A. Non-ambulatory disabled livestock are livestock that cannot rise from a recumbent position or that cannot walk, including, but not limited to, those with broken appendages, severed tendons or ligaments, nerve paralysis, fractured vertebral column, or metabolic conditions.
Once an animal that is ambulatory has passed ante-mortem inspection and then becomes non-ambulatory disabled, for example with evidence of an acute fracture, such an animal must be re-examined by the Public Health Veterinarian to determine whether the animal can proceed to slaughter.
Ambulatory livestock with a broken leg should be driven as little as possible to prevent inhumane handling during ante-mortem inspection. If the animal is passed for slaughter, it should be handled as humanely as possible while moving to the stunning area. In some cases, it might be appropriate for the establishment to stun the animal in the pen area to minimize discomfort, rather than forcing it to walk to the stunning area.
Q. Are downer cattle allowed to enter the food supply?
A. On July 13, 2007 FSIS issued the final rule "Prohibition of the Use of Specified Risk Materials for Human Food and Requirements for the Disposition of Non-Ambulatory Disabled Cattle."
This rule requires that a case by case disposition must be made by an FSIS Public Health Veterinarian for every animal that becomes non-ambulatory disabled after passing ante-mortem inspection.
If the Public Health Veterinarian determined that the animals had sustained an acute injury, then it would have been passed and eligible for processing. If the disposition was found to be a chronic condition, then the animal would be condemned and therefore considered unfit for food.
The prohibition of downer cattle from entering the food supply is only one measure in an interlocking system of controls the federal government has in place to protect the food supply.
Other BSE measures include the feed ban that prohibits feeding ruminant protein to other ruminants, an ongoing BSE surveillance program and the required removal of specified risk materials.
FSIS requires the removal of specified risk materials (SRM) from entering the food supply. According to scientific evidence, the tissues containing the infectious agent that causes bovine spongiform encephalopathy (BSE) are the brain, spinal cord, and distal ileum (small intestine), which are removed from the rest of the carcass at slaughter. Therefore, the meat products are not be expected to be infected or have an adverse public health impact.

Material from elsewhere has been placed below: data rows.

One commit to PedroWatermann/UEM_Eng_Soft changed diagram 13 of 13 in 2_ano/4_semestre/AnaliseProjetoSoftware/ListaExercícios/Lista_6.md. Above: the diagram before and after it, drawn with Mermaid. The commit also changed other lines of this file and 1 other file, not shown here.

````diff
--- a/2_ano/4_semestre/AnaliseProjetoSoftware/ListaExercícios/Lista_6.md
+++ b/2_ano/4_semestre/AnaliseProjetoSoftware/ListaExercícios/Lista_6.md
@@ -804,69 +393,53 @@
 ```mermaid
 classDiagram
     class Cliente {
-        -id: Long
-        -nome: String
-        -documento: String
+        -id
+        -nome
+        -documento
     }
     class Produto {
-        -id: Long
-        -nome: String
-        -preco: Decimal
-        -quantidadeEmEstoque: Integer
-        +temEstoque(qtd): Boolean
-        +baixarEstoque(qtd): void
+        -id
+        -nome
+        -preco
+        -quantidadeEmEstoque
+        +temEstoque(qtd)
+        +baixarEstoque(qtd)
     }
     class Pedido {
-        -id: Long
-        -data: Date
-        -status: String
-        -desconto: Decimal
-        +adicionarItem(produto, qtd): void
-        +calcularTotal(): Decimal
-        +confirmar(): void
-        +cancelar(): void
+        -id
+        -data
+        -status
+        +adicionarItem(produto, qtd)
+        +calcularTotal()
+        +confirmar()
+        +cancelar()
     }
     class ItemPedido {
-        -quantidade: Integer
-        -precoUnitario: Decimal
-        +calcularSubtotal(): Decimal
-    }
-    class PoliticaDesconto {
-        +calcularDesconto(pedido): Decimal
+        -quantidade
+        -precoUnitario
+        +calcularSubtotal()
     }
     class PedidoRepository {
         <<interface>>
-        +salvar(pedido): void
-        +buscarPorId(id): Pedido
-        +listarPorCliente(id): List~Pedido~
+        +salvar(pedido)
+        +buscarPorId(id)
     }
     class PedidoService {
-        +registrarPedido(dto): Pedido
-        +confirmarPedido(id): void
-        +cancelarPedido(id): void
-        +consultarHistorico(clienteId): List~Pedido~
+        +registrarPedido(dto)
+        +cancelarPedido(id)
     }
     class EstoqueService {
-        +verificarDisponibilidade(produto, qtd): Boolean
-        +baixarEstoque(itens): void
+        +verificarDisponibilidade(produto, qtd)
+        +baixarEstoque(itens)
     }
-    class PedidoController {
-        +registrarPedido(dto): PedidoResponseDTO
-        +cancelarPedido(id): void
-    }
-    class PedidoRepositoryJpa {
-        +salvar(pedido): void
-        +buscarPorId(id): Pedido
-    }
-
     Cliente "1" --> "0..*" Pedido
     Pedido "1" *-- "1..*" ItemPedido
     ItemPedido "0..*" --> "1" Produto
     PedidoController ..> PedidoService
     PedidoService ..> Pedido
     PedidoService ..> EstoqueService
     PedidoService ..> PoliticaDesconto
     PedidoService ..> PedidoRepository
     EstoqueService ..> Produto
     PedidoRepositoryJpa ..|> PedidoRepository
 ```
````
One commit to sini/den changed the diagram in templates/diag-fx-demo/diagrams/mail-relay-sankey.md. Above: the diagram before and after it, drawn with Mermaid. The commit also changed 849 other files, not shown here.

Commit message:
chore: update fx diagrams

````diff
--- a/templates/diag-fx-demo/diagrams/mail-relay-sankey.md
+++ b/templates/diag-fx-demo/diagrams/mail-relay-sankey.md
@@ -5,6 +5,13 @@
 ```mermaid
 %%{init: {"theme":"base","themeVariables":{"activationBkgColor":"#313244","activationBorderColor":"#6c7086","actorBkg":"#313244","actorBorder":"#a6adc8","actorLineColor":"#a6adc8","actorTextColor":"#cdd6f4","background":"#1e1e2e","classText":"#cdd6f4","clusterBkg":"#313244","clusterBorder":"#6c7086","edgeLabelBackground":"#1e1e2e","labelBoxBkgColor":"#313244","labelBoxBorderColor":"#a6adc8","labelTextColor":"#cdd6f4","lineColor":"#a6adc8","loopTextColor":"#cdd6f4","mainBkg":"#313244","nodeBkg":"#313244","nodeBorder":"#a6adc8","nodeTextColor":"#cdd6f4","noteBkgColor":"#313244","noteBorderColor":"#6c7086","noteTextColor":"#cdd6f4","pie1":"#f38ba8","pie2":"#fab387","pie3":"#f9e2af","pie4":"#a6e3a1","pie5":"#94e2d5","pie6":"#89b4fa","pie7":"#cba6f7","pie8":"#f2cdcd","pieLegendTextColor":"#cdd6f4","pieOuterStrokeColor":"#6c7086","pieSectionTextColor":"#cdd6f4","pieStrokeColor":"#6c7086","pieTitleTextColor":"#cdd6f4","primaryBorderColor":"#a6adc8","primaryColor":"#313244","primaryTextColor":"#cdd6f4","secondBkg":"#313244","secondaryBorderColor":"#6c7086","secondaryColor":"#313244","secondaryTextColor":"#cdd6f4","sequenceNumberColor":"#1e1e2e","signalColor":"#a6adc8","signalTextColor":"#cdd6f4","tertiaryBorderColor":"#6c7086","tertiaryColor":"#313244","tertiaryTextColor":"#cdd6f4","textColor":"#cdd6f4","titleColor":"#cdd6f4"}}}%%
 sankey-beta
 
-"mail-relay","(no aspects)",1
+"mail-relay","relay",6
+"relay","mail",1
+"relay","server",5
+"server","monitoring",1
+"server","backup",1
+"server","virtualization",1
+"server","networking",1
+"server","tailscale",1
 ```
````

FSIS line inspectors are stationed at designated points along the production line where they are able to directly observe SRM removal activities.